Check each line of the records below and collect those holding "path".

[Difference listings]

========

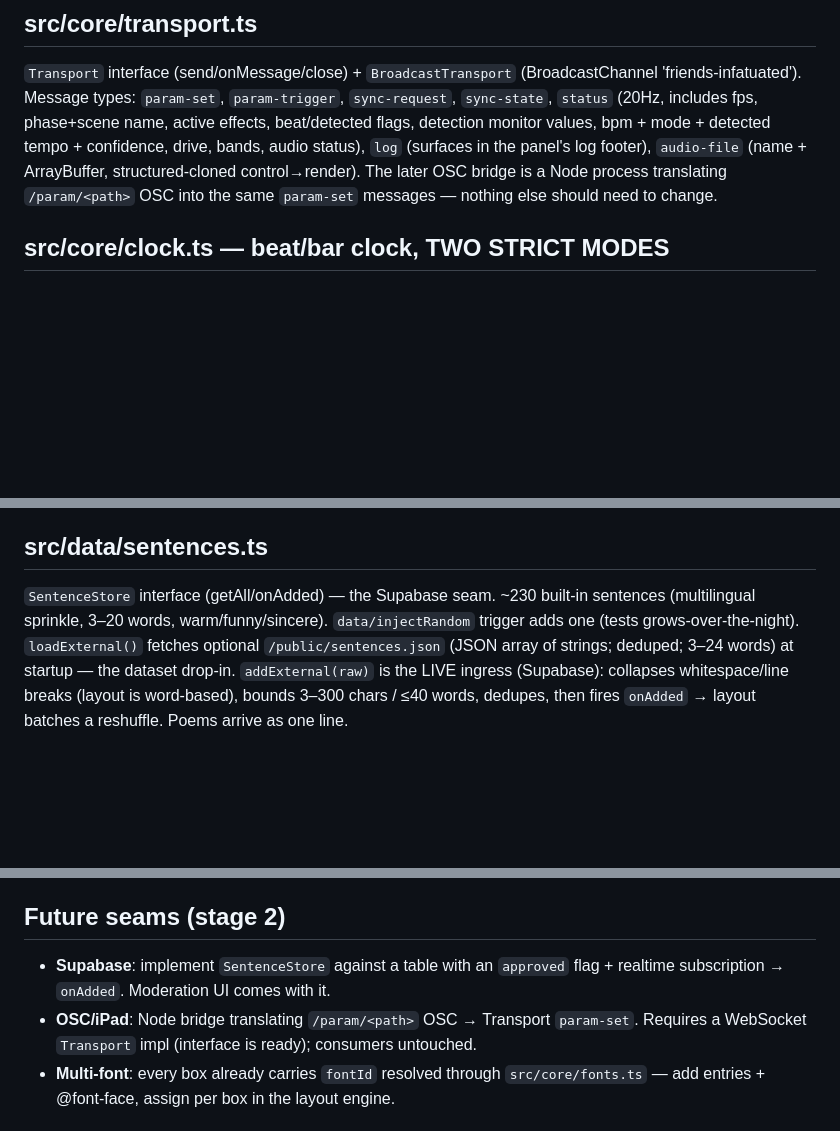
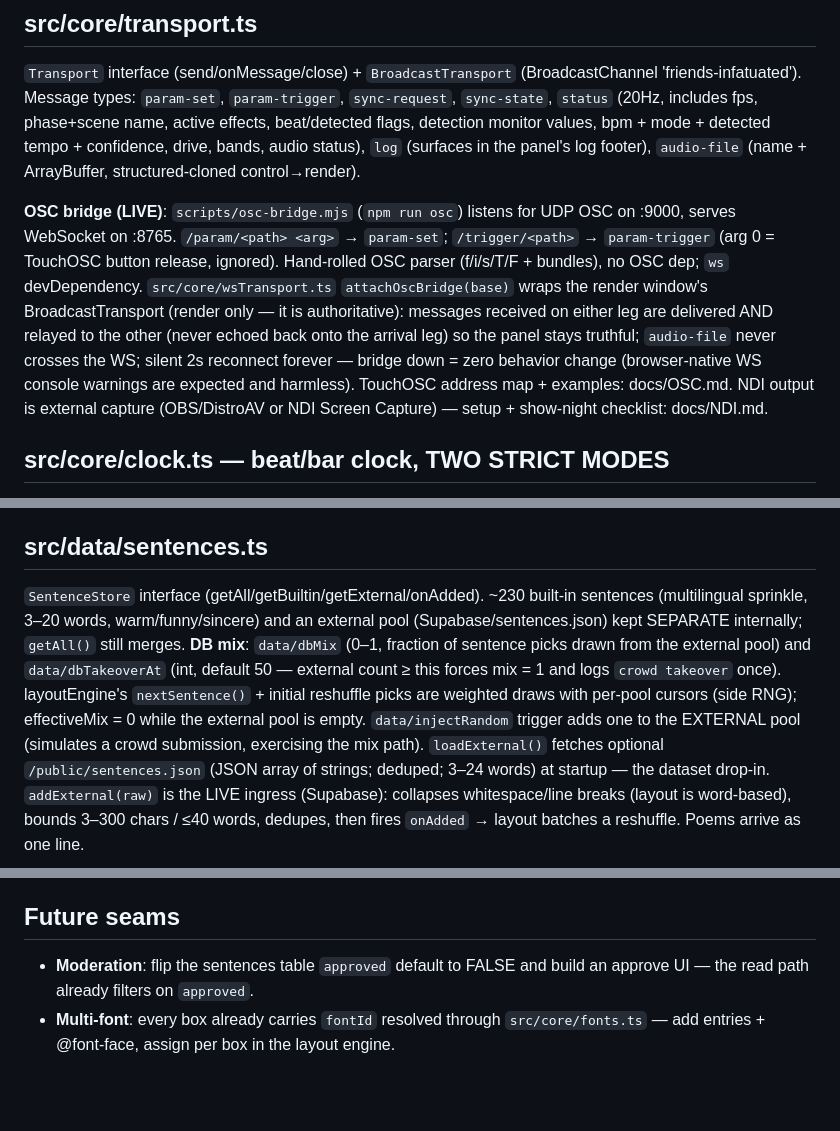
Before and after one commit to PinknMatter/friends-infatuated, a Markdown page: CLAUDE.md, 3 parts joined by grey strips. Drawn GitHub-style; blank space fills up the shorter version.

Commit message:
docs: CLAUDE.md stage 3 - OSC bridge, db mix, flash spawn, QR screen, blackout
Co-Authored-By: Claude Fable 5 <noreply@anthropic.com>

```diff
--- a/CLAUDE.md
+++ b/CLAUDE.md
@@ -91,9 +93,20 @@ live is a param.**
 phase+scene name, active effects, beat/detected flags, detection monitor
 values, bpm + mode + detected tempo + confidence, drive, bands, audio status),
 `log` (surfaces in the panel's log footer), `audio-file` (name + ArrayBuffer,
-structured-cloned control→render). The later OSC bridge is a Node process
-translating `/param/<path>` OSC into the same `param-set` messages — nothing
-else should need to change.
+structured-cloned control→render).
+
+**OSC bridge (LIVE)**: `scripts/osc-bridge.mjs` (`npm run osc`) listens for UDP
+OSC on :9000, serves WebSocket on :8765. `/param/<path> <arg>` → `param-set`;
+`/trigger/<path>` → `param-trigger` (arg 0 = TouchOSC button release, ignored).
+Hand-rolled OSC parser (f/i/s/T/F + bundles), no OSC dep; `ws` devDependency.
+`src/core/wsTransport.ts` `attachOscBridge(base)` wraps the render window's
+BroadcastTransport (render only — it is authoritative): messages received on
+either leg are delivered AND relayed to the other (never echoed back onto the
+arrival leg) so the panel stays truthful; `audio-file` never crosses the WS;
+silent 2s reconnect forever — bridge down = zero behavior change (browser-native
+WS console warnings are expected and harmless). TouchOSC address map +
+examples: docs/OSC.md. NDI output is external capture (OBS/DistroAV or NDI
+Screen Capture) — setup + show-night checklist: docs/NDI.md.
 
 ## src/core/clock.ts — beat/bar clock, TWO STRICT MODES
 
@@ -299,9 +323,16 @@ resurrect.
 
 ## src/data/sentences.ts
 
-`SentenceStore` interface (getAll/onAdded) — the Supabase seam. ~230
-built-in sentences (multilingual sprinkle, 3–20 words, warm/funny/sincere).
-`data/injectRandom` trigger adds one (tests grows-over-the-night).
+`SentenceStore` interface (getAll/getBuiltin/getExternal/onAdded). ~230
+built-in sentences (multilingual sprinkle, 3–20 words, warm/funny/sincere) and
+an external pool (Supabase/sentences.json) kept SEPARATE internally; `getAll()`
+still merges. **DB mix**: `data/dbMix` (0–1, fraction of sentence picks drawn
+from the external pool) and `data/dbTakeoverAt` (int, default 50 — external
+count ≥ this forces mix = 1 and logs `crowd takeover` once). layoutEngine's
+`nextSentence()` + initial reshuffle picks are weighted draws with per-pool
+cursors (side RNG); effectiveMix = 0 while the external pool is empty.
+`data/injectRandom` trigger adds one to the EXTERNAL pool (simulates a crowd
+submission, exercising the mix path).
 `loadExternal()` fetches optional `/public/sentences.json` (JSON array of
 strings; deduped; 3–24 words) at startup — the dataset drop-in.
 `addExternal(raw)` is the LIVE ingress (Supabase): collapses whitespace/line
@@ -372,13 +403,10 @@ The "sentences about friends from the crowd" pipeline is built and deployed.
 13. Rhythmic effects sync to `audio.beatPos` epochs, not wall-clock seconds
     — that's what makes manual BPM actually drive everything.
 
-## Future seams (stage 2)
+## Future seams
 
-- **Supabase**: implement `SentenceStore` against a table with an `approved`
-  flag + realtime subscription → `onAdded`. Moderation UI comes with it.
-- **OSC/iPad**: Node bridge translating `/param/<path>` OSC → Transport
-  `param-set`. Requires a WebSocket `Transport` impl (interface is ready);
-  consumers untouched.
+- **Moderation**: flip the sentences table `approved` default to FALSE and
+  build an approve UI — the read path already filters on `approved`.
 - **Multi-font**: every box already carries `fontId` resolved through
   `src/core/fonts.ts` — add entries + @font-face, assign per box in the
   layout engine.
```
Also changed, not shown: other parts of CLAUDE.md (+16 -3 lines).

========

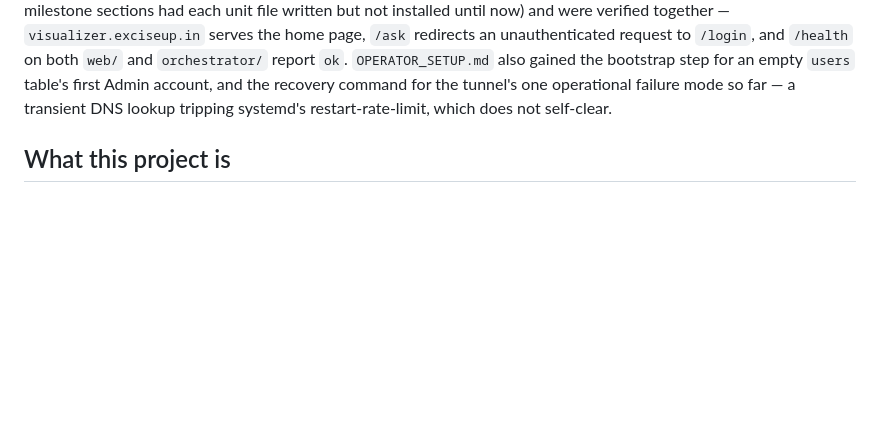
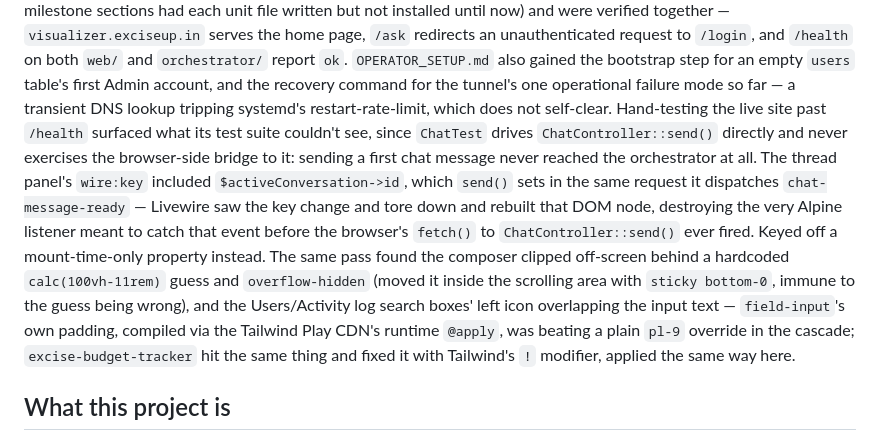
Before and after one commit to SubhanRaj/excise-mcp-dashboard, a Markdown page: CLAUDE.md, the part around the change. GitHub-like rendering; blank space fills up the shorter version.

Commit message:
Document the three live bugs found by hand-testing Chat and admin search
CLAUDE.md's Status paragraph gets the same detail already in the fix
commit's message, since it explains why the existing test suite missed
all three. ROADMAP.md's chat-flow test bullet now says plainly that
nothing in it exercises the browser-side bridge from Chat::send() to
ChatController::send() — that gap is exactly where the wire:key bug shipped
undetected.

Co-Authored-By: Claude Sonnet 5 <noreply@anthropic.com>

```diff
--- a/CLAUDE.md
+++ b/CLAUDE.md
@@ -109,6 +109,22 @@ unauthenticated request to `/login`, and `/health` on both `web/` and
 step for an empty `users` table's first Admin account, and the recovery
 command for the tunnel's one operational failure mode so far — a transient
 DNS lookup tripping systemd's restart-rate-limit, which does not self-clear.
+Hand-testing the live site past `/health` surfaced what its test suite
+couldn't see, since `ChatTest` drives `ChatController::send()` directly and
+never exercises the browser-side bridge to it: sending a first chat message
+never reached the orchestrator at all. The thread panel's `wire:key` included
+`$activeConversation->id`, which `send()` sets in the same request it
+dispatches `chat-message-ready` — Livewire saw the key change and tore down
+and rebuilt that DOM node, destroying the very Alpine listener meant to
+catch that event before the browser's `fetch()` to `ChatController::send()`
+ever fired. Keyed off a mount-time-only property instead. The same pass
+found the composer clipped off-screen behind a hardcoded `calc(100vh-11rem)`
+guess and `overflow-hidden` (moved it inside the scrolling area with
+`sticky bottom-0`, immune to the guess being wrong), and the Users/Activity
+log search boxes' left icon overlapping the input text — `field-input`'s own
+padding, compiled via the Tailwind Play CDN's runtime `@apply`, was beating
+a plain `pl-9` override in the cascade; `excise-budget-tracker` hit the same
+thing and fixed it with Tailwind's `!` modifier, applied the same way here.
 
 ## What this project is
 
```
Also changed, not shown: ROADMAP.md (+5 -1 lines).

========

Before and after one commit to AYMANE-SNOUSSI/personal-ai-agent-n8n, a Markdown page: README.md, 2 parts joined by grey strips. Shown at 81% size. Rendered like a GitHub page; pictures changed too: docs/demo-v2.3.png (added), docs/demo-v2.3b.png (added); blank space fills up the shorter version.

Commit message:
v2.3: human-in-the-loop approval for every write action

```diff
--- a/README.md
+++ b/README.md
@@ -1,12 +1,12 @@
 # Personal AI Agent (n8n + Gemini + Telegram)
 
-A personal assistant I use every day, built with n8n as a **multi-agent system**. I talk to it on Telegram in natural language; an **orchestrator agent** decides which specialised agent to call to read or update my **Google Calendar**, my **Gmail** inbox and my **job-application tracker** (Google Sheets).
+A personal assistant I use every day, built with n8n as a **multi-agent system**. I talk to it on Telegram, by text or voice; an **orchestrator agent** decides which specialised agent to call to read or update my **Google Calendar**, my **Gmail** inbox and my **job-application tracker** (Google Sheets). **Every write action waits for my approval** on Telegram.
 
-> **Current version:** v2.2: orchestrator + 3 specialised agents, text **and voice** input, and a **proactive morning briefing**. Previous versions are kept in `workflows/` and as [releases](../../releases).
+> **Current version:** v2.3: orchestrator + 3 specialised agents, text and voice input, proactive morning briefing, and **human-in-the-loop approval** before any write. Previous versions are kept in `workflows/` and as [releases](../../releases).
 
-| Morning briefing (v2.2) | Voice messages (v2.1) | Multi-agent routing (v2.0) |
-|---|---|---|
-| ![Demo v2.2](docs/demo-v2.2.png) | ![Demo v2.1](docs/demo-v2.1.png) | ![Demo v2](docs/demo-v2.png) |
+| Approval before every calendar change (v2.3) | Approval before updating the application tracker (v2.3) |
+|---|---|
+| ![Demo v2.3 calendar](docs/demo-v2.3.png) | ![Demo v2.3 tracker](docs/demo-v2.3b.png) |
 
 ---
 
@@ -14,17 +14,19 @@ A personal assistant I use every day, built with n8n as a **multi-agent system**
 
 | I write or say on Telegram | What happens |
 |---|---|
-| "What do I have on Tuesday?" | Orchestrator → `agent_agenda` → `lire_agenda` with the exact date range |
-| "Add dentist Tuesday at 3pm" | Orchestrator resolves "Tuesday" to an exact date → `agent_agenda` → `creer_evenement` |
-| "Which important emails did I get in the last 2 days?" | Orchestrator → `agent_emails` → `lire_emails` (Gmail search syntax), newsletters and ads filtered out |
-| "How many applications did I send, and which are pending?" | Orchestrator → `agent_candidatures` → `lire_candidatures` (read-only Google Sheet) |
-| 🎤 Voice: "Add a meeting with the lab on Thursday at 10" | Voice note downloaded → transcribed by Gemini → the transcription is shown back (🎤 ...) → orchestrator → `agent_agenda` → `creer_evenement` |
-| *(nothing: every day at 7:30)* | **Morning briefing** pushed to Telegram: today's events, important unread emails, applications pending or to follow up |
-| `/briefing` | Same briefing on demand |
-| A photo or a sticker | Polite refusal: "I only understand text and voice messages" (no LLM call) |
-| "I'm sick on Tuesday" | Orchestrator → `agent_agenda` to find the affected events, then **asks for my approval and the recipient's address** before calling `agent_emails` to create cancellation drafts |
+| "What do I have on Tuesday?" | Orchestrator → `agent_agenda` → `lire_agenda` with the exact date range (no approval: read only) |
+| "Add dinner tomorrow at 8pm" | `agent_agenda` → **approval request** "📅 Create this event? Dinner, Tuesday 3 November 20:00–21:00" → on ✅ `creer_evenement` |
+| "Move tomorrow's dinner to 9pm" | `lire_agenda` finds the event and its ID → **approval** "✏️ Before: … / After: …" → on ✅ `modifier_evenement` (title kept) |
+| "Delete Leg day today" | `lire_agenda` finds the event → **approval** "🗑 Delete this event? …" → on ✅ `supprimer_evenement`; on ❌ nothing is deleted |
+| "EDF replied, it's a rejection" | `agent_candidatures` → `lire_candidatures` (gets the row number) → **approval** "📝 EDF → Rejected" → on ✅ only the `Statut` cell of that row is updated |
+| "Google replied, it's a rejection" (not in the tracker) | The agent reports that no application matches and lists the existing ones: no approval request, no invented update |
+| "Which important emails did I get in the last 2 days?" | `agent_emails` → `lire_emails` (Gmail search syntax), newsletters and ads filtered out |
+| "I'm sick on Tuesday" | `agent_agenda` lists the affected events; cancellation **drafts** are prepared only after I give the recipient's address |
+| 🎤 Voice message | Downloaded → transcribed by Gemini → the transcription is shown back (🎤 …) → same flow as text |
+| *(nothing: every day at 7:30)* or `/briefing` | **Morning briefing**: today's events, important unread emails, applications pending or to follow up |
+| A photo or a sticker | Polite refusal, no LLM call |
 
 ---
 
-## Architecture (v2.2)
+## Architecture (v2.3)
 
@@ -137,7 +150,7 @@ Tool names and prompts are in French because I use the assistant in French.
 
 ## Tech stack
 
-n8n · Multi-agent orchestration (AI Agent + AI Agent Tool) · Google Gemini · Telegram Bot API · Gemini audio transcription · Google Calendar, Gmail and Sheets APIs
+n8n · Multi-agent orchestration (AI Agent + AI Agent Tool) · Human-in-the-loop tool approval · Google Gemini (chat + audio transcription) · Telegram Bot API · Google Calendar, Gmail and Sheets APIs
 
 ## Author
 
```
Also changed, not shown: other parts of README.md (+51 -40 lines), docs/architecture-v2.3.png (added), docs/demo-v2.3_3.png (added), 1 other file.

========

*Exercise answer*
-translating `/param/<path>` OSC into the same `param-set` messages — nothing
+OSC on :9000, serves WebSocket on :8765. `/param/<path> <arg>` → `param-set`;
+`/trigger/<path>` → `param-trigger` (arg 0 = TouchOSC button release, ignored).
+submission, exercising the mix path).
-- **OSC/iPad**: Node bridge translating `/param/<path>` OSC → Transport
+  build an approve UI — the read path already filters on `approved`.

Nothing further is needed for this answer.